Task brief: All lines from the entries below that contain the string "bottom" should be copied out.

Source records:

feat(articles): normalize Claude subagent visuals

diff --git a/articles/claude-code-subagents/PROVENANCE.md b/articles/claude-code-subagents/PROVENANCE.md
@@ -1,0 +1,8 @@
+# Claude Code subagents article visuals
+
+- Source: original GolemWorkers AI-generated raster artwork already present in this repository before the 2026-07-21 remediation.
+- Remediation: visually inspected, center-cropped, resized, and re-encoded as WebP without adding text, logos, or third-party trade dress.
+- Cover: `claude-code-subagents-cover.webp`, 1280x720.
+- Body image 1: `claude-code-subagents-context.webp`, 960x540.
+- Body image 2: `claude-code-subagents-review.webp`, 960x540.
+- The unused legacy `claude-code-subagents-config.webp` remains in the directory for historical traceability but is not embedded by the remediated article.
---
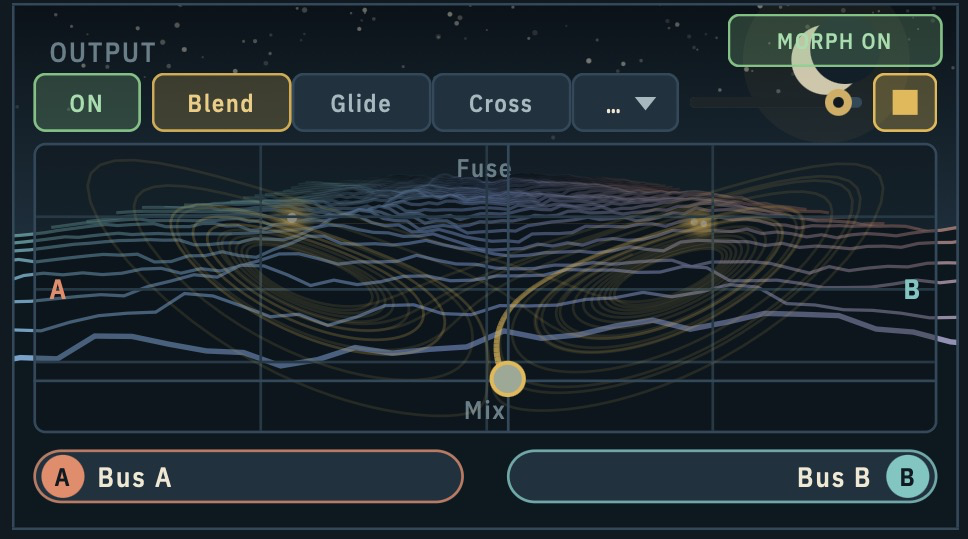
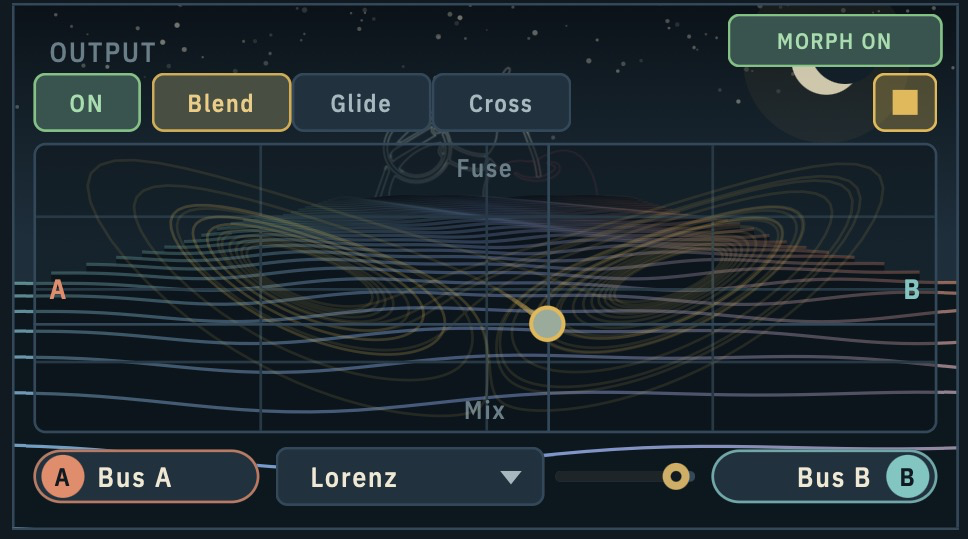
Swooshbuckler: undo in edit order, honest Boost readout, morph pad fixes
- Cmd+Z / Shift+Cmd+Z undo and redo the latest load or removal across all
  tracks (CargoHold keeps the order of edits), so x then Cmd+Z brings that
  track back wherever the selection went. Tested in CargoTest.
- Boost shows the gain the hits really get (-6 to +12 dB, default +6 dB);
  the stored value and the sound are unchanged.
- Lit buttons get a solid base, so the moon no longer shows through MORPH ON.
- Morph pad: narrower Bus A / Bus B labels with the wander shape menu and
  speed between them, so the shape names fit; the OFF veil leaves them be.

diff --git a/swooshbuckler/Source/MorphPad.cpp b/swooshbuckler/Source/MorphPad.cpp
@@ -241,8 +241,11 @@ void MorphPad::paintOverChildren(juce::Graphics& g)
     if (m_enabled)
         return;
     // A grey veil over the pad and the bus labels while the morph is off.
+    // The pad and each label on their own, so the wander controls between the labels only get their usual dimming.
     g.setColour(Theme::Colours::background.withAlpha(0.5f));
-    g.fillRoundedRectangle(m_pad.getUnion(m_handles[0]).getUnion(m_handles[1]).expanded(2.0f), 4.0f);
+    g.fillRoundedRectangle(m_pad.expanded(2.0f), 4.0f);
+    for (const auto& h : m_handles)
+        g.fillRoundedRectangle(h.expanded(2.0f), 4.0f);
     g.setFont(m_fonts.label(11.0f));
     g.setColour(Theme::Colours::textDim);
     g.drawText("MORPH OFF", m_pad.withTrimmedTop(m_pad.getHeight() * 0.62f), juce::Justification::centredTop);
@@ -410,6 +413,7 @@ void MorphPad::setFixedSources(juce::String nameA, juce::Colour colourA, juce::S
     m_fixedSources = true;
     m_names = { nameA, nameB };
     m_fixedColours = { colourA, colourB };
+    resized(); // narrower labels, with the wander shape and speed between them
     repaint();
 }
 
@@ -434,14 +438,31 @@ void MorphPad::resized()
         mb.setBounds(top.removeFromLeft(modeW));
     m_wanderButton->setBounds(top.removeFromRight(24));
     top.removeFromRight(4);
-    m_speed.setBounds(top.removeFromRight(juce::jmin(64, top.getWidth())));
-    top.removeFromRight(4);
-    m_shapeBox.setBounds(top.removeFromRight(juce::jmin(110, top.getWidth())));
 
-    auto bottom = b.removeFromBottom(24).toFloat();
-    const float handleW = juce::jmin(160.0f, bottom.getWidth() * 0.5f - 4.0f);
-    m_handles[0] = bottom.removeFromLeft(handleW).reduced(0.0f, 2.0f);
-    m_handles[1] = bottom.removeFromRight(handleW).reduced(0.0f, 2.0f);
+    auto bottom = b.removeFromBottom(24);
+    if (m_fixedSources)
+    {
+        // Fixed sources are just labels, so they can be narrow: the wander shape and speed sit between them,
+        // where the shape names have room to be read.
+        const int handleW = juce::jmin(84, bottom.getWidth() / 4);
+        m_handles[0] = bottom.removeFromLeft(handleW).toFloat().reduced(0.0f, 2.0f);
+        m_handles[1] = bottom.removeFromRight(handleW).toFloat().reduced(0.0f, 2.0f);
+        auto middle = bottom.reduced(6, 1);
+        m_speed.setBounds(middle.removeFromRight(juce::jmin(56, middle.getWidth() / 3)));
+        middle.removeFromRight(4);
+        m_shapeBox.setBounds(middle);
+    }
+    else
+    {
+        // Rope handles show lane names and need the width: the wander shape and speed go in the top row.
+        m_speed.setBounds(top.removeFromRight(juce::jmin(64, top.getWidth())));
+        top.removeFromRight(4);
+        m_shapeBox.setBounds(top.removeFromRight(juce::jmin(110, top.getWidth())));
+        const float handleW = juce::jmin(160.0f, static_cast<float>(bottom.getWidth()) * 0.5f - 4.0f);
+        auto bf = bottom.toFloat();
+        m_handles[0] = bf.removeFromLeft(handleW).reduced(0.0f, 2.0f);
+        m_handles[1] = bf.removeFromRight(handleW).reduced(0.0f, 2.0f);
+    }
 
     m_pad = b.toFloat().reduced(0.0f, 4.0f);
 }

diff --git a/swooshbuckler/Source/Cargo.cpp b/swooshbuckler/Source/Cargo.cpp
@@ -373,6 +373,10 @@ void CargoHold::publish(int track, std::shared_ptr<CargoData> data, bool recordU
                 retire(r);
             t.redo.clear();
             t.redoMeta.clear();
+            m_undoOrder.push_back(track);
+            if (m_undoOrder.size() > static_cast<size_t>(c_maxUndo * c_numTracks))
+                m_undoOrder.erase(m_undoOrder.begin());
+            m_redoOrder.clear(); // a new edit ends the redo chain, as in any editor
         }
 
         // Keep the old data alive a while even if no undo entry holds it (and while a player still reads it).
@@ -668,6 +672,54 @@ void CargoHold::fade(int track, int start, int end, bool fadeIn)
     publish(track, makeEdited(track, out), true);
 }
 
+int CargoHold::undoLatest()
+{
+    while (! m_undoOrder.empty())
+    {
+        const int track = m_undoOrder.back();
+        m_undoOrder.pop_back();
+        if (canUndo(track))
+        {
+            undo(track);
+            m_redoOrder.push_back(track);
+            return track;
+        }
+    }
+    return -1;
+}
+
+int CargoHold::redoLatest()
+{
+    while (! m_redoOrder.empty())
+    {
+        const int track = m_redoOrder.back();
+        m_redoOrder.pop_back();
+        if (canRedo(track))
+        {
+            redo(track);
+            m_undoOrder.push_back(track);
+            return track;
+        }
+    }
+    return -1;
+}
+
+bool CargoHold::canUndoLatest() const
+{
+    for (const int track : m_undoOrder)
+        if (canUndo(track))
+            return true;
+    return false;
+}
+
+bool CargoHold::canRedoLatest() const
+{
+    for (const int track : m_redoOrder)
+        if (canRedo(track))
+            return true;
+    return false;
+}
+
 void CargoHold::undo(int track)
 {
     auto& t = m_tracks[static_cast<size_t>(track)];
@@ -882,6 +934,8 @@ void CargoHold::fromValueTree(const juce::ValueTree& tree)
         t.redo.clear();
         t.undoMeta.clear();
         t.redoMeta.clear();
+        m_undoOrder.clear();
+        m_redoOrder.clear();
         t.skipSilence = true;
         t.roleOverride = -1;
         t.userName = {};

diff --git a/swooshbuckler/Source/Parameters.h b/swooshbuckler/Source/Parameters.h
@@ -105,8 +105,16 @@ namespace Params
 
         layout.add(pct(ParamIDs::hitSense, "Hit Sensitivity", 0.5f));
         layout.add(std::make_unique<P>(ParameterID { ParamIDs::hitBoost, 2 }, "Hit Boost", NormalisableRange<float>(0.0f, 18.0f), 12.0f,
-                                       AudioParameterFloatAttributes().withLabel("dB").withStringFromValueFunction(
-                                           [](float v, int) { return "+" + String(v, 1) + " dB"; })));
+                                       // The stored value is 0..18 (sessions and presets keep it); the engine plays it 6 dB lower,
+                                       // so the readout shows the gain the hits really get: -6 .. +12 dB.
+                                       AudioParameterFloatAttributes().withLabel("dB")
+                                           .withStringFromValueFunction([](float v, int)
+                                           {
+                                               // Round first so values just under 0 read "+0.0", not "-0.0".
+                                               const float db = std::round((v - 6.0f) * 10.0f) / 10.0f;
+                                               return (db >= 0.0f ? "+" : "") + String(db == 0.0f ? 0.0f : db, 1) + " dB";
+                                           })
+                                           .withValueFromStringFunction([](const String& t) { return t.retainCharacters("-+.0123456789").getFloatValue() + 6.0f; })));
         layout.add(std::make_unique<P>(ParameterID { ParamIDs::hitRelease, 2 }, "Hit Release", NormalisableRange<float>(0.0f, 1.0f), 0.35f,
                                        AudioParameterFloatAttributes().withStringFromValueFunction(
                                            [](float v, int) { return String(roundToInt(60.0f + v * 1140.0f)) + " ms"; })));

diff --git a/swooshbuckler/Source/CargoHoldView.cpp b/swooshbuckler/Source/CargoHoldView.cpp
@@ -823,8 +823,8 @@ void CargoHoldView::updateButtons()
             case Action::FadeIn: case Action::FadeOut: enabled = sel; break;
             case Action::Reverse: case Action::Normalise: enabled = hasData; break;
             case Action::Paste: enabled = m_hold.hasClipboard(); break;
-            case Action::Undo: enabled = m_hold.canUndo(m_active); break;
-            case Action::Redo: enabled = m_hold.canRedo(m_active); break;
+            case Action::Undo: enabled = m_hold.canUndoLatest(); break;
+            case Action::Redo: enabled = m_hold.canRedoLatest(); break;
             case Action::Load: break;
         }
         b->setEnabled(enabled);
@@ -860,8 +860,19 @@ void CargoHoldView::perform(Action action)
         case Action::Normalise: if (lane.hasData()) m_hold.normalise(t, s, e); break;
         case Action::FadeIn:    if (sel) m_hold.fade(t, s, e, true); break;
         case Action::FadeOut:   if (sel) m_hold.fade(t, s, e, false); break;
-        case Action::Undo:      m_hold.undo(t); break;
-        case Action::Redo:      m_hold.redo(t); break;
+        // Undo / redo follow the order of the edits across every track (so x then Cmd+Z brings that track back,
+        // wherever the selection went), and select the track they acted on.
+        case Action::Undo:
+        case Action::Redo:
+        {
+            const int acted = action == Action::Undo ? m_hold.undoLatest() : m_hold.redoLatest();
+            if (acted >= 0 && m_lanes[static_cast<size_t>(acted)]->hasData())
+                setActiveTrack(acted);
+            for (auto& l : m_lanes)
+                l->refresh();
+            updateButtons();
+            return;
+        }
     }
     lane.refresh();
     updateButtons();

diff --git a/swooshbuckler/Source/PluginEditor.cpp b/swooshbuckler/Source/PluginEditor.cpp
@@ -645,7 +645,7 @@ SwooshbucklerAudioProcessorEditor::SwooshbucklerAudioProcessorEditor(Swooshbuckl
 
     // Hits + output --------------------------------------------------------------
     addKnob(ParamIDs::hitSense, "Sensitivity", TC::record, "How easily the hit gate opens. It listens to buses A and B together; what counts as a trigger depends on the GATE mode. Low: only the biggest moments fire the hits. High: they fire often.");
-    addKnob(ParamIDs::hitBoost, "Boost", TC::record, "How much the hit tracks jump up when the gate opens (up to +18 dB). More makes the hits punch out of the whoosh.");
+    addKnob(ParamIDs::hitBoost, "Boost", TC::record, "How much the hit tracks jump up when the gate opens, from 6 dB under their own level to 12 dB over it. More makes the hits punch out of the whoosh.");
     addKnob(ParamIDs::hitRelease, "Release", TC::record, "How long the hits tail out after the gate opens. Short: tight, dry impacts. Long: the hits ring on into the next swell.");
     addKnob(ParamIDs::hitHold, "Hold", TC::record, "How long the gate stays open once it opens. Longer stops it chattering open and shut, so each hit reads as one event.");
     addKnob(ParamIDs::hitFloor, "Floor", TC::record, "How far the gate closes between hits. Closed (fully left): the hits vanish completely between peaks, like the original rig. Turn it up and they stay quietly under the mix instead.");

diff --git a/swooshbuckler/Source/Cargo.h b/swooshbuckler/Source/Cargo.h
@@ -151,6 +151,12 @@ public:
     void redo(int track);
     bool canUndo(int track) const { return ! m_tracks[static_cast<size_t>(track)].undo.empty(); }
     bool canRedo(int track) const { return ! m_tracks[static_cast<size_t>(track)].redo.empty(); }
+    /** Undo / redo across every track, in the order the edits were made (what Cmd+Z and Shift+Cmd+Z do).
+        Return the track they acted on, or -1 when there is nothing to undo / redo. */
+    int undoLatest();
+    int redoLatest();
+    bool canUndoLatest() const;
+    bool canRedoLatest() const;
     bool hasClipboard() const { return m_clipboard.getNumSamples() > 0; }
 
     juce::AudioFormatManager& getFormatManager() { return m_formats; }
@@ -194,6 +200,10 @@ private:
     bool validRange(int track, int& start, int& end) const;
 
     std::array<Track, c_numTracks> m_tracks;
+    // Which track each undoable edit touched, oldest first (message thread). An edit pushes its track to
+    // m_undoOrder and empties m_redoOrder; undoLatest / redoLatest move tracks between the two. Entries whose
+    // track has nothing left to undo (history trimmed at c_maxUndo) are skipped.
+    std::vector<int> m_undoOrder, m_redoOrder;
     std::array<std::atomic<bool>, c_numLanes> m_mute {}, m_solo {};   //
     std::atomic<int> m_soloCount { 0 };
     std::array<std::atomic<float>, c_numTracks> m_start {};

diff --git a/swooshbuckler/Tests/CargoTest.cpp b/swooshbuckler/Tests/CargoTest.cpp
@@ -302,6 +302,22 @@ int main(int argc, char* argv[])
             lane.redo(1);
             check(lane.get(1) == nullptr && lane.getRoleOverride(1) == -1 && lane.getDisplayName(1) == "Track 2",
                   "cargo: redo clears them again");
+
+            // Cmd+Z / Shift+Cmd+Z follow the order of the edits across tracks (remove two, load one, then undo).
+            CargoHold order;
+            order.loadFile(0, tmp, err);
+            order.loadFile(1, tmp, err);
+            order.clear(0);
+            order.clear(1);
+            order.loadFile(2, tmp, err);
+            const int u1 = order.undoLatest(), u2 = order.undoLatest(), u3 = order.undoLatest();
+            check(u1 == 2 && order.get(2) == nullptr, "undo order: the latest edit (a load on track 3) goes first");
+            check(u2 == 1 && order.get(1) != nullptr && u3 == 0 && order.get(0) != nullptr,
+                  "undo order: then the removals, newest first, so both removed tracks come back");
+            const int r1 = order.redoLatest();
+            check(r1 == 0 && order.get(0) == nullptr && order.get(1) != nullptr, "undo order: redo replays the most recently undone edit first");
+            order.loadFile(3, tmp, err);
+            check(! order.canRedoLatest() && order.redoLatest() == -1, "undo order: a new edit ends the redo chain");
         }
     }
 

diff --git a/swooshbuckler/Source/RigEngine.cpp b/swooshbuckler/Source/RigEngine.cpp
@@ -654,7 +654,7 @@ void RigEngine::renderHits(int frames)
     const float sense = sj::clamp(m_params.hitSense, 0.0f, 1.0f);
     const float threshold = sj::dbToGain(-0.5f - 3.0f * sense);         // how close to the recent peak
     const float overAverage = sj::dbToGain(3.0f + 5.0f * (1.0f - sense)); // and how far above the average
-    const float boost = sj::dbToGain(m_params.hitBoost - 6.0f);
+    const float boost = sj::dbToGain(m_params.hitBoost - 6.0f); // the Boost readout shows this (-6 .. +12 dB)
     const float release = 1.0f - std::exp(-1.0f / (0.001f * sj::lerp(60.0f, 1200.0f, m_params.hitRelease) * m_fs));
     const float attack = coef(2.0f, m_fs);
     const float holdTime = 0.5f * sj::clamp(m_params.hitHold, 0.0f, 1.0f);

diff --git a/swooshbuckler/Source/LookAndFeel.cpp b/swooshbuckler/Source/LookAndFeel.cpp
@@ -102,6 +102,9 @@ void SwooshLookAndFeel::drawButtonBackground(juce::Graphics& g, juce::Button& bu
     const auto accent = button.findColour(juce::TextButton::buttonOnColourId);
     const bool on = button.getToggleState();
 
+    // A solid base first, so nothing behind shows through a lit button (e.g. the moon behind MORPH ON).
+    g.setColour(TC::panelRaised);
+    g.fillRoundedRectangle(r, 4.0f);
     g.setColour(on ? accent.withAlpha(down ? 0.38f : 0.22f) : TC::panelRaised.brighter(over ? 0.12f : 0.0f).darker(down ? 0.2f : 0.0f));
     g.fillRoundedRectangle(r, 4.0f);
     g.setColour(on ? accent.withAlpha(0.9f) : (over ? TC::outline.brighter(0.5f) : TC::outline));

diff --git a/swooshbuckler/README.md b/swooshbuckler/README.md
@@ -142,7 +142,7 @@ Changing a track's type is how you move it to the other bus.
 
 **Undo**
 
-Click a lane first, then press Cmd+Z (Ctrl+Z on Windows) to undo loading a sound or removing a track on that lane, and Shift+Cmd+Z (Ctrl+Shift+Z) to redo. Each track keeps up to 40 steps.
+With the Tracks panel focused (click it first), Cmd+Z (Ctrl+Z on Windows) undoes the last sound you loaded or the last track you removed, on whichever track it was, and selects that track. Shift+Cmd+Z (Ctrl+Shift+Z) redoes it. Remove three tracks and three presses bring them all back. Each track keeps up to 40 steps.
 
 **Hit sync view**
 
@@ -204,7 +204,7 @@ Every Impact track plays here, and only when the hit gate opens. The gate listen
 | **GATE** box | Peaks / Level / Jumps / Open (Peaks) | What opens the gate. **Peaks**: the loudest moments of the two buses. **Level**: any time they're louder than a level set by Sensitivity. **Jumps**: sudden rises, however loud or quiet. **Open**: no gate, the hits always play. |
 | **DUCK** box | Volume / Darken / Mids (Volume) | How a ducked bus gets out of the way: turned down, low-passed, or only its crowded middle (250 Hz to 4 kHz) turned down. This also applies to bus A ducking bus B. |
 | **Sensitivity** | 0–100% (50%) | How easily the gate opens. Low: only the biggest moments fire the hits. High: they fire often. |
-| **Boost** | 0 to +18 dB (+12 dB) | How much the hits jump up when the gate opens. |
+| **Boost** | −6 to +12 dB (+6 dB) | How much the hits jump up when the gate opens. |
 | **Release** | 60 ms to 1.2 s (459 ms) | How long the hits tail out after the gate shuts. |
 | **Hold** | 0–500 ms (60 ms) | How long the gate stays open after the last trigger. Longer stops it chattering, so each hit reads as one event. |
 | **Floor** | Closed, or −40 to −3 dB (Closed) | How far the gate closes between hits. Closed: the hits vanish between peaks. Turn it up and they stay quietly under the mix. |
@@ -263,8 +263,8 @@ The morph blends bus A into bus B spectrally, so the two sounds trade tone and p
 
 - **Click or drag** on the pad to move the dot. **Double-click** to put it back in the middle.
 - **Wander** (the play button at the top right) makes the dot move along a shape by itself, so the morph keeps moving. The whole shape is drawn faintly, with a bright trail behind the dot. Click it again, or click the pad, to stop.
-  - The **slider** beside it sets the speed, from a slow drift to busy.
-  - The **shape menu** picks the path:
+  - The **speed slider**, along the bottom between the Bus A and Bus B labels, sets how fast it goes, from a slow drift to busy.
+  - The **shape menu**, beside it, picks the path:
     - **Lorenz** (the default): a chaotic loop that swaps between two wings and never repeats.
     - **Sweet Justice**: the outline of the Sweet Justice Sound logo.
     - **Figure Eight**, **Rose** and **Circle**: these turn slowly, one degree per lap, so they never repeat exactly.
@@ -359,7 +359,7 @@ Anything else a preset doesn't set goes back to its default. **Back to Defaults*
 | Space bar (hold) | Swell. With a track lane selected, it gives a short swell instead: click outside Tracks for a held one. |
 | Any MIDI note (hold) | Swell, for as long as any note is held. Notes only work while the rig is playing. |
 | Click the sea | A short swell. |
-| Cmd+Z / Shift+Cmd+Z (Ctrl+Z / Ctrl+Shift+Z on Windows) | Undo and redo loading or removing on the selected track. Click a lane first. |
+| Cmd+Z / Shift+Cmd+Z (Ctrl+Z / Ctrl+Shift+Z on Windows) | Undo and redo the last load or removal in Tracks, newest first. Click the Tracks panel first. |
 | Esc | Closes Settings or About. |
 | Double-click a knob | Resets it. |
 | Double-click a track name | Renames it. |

Problem solution:
-    auto bottom = b.removeFromBottom(24).toFloat();
-    const float handleW = juce::jmin(160.0f, bottom.getWidth() * 0.5f - 4.0f);
-    m_handles[0] = bottom.removeFromLeft(handleW).reduced(0.0f, 2.0f);
-    m_handles[1] = bottom.removeFromRight(handleW).reduced(0.0f, 2.0f);
+    auto bottom = b.removeFromBottom(24);
+        const int handleW = juce::jmin(84, bottom.getWidth() / 4);
+        m_handles[0] = bottom.removeFromLeft(handleW).toFloat().reduced(0.0f, 2.0f);
+        m_handles[1] = bottom.removeFromRight(handleW).toFloat().reduced(0.0f, 2.0f);
+        auto middle = bottom.reduced(6, 1);
+        const float handleW = juce::jmin(160.0f, static_cast<float>(bottom.getWidth()) * 0.5f - 4.0f);
+        auto bf = bottom.toFloat();
+  - The **speed slider**, along the bottom between the Bus A and Bus B labels, sets how fast it goes, from a slow drift to busy.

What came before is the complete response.